Pittsburgh City Council has approved a bill that will ban single-use plastic bags, reducing the distribution of nearly 110 million bags annually. Pittsburgh is the sixth municipality in the commonwealth to pass this kind of legislation, joining Philadelphia, West Chester and others. The ban was first proposed by Pittsburgh Councilwoman Erika Strassburger last fall, but was paused because of supply-chain and inflation concerns expressed by small businesses and community members. The bill, Strassburger said, had many issues that had to be worked out before it could become actionable legislation. Issues included enforcement of the ban, public education initiatives and the timing for when it would go into effect.
The ordinance, which will go into effect next year primarily impacts retailers and restaurants. Paper bags may be distributed at a cost of at least $0.10 per bag, and they must consist of at least 40% recycled post-consumer content. Shoppers who use cards or vouchers from either the Woman, Infants and Children program or an EBT transfer card will be exempted from the 10-cent fee. The bill also requires the city to develop a public education and business assistance plan to help with the transition, as well as a plan to distribute reusable bags to Pittsburgh residents.

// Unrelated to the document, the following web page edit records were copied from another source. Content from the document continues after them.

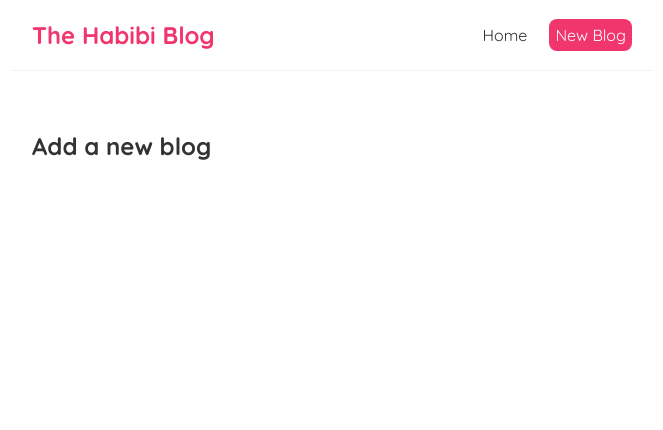
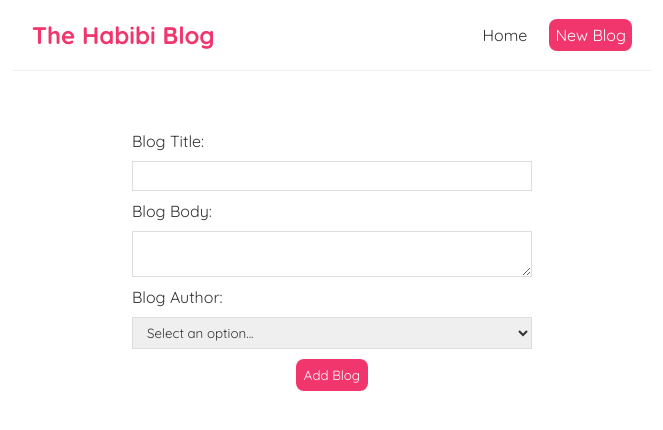
Before and after one commit to theAbiola/React-Blog-Project, a React (Vite) app in the folder frontend/: page /create in a window 1280 px wide. Shown: the top 430 px of the page, without its empty margins (308-971 px from the left). Built offline with nearby package versions, Linux system fonts and the light colour scheme.

Commit message:
Add form functionality to the create page

```diff
--- a/frontend/src/components/BlogDetails.jsx
+++ b/frontend/src/components/BlogDetails.jsx
@@ -16,7 +16,10 @@
             {blog &&
                 <article>
                     <h2>{blog.title}</h2>
-                    <p>{blog.body}</p>
+                    <p style={{
+                        paddingTop: "10px",
+                        paddingBottom: "10px"
+                    }}>{blog.body}</p>
                     <p style={{
                         paddingTop: "10px",
                         paddingBottom: "10px"
--- a/frontend/src/components/BlogList.jsx
+++ b/frontend/src/components/BlogList.jsx
@@ -9,7 +9,6 @@
                     <div className="blog-preview" key={blog.id}>
                         <Link to={`/blogs/${blog.id}`}>
                             <h2>{blog.title}</h2>
-                            <p>{blog.body}</p>
                             <p style={{
                                 paddingTop: "10px",
                                 paddingBottom: "10px"
--- a/frontend/src/components/Create.jsx
+++ b/frontend/src/components/Create.jsx
@@ -2,7 +2,24 @@
     return (
         <>
             <div className="create">
-                <h2>Add a new blog</h2>
+                <form>
+                    <label>Blog Title:</label>
+                    <input type="text" required />
+
+                    <label>Blog Body:</label>
+                    <textarea required></textarea>
+
+                    <label required> Blog Author:</label>
+                    <select>
+                        <option value="">Select an option...</option>
+                        <option>Habib Abiola</option>
+                        <option>Alex Thompson</option>
+                        <option>Mia Williams</option>
+                        <option>Samuel Green</option>
+                    </select>
+
+                    <button>Add Blog</button>
+                </form>
             </div>
 
         </>
--- a/frontend/src/index.css
+++ b/frontend/src/index.css
@@ -65,6 +65,44 @@
   margin-bottom: 8px;
 }
 
+/* create new blog form */
+.create {
+  max-width: 400px;
+  margin: 0 auto;
+  text-align: center;
+}
+
+.create label {
+  text-align: left;
+  display: block;
+}
+
+.create h2 {
+  font-size: 20px;
+  color: #f1356d;
+  margin-bottom: 30px;
+}
+
+.create input,
+.create textarea,
+.create select {
+  width: 100%;
+  padding: 6px 10px;
+  margin: 10px 0;
+  border: 1px solid #ddd;
+  box-sizing: border-box;
+  display: block;
+}
+
+.create button {
+  background: #f1356d;
+  color: #fff;
+  border: 0;
+  padding: 8px;
+  border-radius: 8px;
+  cursor: pointer;
+}
+
 /* LOADING MODAL SECTION */
 
 .loading-overlay {
```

“This landmark piece of legislation will sharply curtail litter, mitigate stormwater risk, reduce the amount of microplastics in our soil and water, improve the City’s recycling efficacy, and begin to break our dependence on fossil fuel-based products,” Strassburger said in a statement. “A dedicated group of stakeholders has been working for several months in order to craft an effective and equitable policy, and the feedback we received during working sessions was incorporated into a much-improved final bill.”